- Exercise description
Pull out every line in the data that has the string "session" in it.

[Itemized modification records]

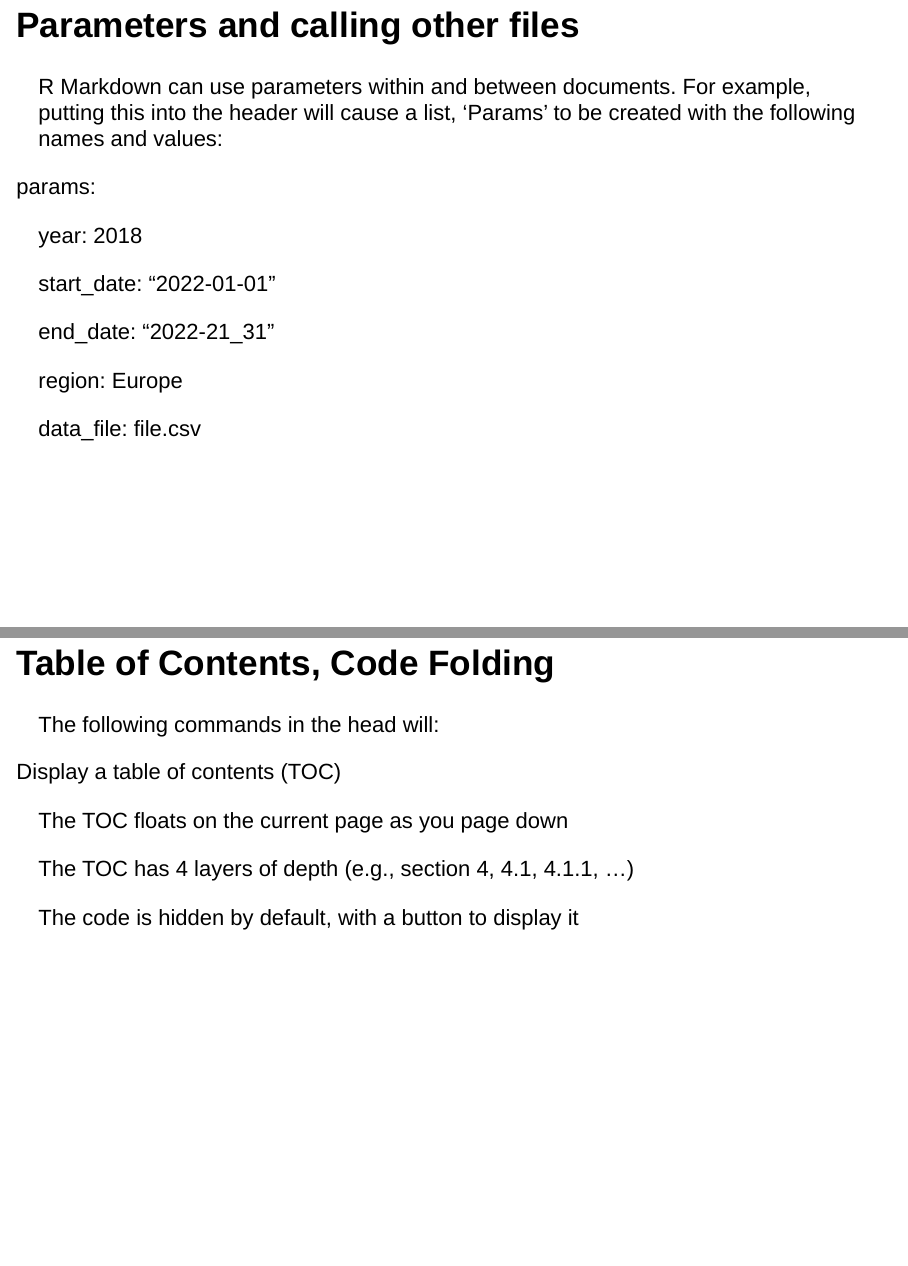
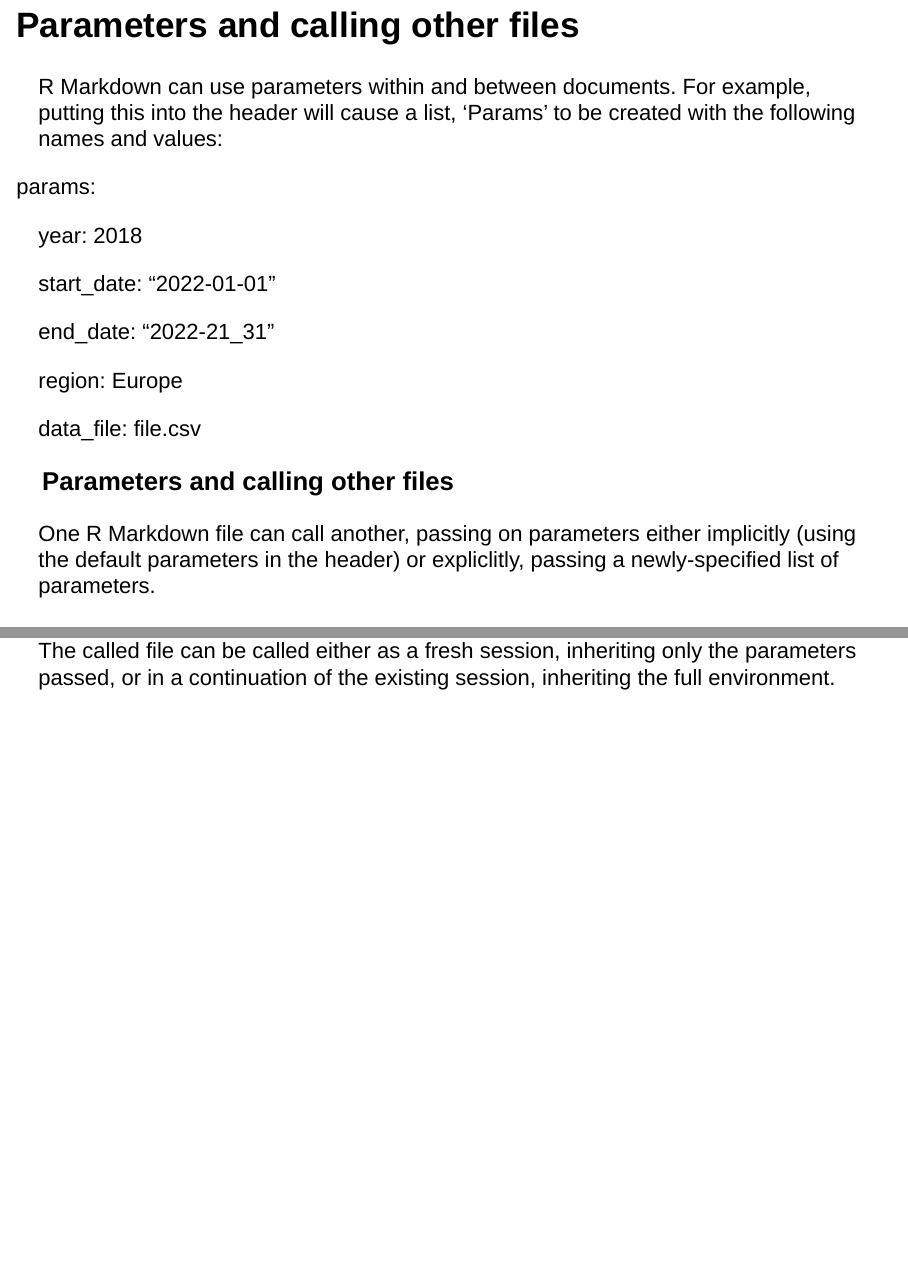
Before and after one commit to BarryDeCicco/ABS_Network_Intro_RMarkdown_2023_04_05, an R Markdown document (inst/Introduction to RMarkdown.Rmd): pages 6 and 7 of 12 before the commit and pages 6 and 7 of 13 after it, joined at a grey line. Rendered offline with R 4.5, knitr and Pandoc, with nearby package versions; drawn as Slidy slides in place of the format the file asks for.

Commit message:
Added page on parameters and calling other files.

```diff
--- a/inst/Introduction to RMarkdown.Rmd
+++ b/inst/Introduction to RMarkdown.Rmd
@@ -98,6 +98,17 @@ params:<p>
   region: Europe<p>
   data_file: file.csv<p>
 
+### Parameters and calling other files
+
+One R Markdown file can call another, passing on parameters either
+implicitly (using the default parameters in the header) or expliclitly,
+passing a newly-specified list of parameters.
+
+The called file can be called either as a fresh session, inheriting only
+the parameters passed, or in a continuation of the existing session,
+inheriting the full environment.
+
+
 ## Table of Contents, Code Folding
 
 The following commands in the head will:
```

- Solution for this exercise
+The called file can be called either as a fresh session, inheriting only
+the parameters passed, or in a continuation of the existing session,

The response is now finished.